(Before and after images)
BEGIN

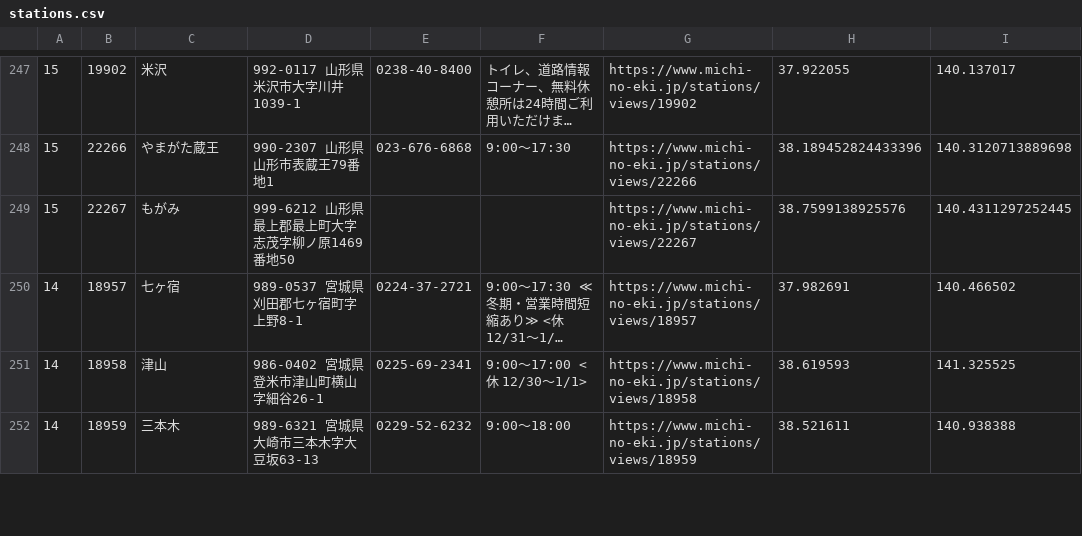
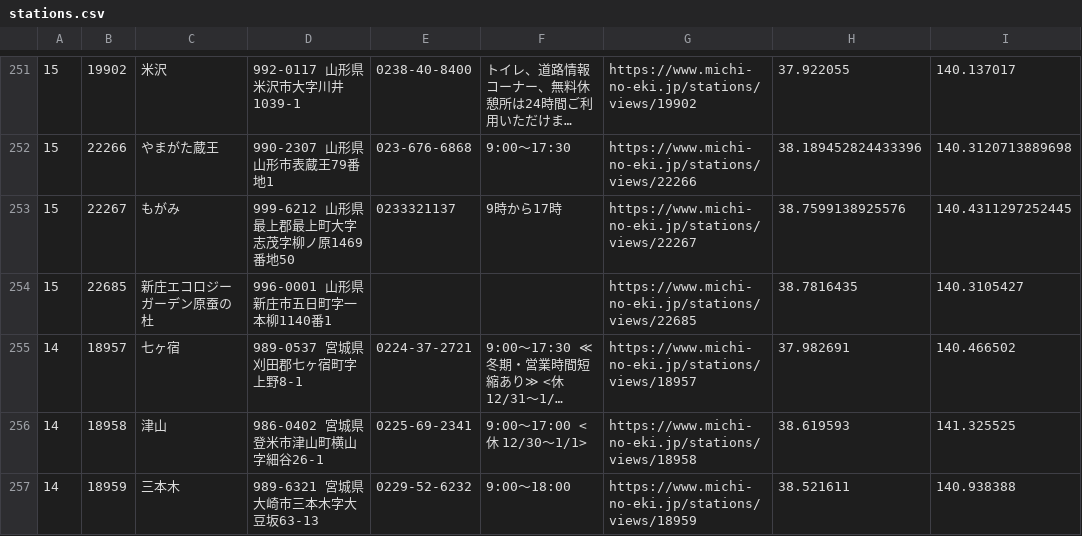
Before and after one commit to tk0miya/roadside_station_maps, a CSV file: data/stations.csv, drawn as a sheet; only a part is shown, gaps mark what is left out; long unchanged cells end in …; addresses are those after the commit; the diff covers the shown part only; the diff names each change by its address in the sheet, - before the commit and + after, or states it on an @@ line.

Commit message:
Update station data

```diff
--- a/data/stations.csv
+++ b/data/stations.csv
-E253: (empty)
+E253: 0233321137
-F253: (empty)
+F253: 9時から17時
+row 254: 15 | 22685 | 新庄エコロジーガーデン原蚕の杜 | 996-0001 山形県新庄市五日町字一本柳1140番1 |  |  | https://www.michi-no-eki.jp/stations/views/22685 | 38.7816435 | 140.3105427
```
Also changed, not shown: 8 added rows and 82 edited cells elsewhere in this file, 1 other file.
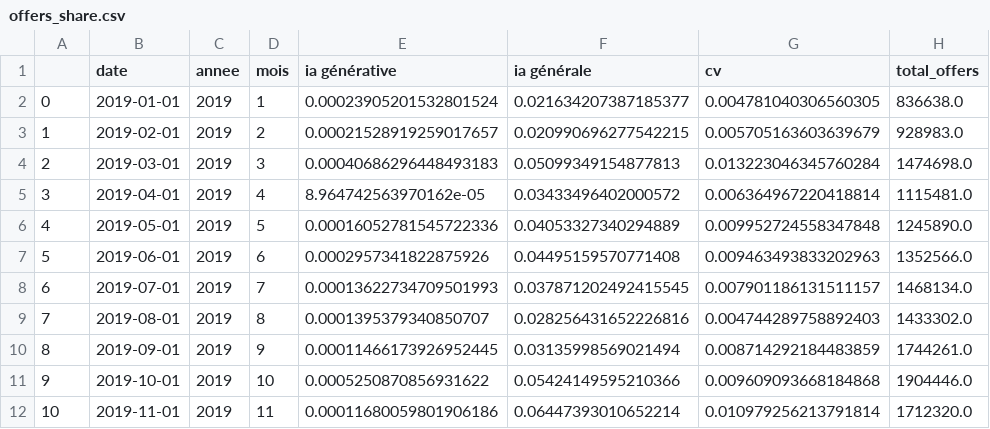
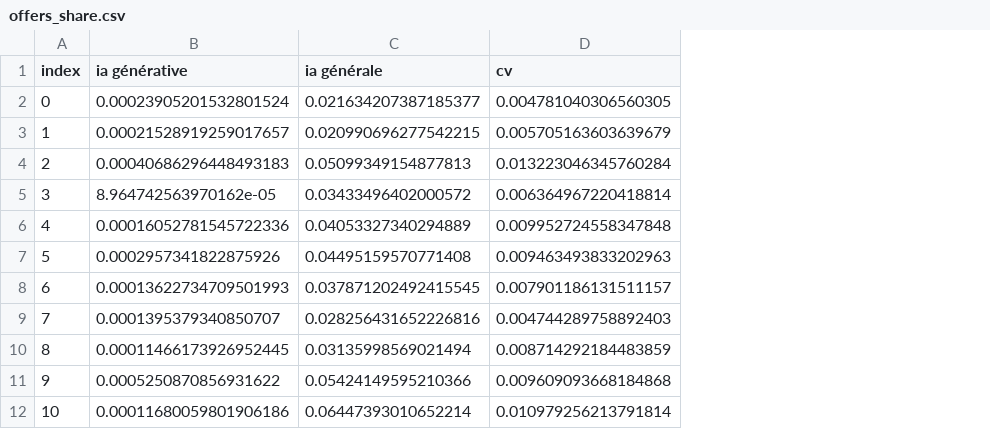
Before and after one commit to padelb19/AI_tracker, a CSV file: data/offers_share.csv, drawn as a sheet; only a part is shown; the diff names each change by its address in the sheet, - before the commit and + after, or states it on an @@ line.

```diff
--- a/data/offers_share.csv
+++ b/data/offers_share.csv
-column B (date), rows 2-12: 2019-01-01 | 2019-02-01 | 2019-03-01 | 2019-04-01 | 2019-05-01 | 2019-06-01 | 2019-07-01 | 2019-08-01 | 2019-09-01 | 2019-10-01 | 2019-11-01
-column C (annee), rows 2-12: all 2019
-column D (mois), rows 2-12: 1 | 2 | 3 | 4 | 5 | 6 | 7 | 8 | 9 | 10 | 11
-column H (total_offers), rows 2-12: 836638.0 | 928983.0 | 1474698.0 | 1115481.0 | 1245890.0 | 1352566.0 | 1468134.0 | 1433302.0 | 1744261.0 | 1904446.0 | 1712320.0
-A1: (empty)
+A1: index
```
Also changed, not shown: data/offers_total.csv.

END

Return only the number of lines in the data above that hold the word "file".

3